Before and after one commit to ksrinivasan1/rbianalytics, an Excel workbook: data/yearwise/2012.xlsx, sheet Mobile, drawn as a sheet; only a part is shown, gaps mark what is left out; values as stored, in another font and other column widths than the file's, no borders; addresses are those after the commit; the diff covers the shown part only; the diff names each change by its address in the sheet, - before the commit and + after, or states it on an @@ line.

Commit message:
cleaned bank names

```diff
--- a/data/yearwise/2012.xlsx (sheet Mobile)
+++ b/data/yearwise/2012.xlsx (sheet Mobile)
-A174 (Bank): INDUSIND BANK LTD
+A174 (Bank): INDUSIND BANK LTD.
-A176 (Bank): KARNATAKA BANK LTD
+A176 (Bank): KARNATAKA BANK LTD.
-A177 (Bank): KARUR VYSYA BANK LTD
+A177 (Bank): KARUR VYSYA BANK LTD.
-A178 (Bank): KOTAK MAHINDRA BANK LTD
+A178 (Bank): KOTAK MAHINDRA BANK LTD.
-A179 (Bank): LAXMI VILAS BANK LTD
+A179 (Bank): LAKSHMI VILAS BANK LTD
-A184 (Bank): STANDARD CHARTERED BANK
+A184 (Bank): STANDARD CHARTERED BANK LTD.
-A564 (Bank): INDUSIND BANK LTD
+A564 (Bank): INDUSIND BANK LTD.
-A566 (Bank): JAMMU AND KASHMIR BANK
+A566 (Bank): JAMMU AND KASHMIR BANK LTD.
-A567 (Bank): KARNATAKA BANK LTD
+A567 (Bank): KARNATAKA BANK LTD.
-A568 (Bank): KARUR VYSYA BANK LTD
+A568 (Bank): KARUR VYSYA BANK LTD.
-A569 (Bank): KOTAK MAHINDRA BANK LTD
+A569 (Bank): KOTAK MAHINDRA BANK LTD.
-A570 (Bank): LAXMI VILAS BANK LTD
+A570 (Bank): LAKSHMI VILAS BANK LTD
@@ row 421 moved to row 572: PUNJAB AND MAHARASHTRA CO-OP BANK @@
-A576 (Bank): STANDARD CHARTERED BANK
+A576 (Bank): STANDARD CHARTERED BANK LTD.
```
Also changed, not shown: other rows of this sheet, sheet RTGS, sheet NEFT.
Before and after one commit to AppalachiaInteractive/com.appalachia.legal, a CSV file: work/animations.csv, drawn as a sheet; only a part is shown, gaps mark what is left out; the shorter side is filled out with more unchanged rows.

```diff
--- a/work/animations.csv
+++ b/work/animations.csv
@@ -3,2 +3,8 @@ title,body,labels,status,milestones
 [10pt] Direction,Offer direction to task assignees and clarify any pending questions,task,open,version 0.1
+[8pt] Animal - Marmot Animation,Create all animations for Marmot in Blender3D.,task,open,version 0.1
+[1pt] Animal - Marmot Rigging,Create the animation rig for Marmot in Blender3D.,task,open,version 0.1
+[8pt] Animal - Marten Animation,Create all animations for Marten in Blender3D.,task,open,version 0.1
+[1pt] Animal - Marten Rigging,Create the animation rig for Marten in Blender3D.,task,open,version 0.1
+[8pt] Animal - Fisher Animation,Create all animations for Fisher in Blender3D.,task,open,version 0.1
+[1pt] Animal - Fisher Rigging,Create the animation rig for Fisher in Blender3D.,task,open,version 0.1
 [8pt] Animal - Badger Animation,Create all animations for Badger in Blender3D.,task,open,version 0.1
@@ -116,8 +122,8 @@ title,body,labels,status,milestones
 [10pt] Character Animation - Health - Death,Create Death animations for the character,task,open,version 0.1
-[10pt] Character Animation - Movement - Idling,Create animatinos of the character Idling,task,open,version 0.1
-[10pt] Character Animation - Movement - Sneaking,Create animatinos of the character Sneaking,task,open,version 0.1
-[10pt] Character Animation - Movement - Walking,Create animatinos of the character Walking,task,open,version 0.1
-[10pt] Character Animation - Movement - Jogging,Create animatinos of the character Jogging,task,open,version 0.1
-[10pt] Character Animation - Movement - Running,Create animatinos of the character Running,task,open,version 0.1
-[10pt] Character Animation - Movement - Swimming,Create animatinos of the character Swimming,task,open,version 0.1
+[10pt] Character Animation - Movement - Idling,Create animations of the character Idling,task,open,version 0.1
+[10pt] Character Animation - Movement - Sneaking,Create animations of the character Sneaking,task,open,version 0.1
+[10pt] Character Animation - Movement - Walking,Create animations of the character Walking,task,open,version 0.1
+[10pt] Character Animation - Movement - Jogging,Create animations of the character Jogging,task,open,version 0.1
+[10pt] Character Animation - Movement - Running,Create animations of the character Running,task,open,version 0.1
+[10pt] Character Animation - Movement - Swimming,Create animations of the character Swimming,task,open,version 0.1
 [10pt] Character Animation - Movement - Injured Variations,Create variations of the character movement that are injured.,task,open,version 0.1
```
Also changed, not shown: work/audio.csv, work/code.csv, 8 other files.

※

### PROBLEM STATEMENT:
Return each line of the data where the word "body" appears.

### RESULT FOR THIS TASK:
@@ -3,2 +3,8 @@ title,body,labels,status,milestones
@@ -116,8 +122,8 @@ title,body,labels,status,milestones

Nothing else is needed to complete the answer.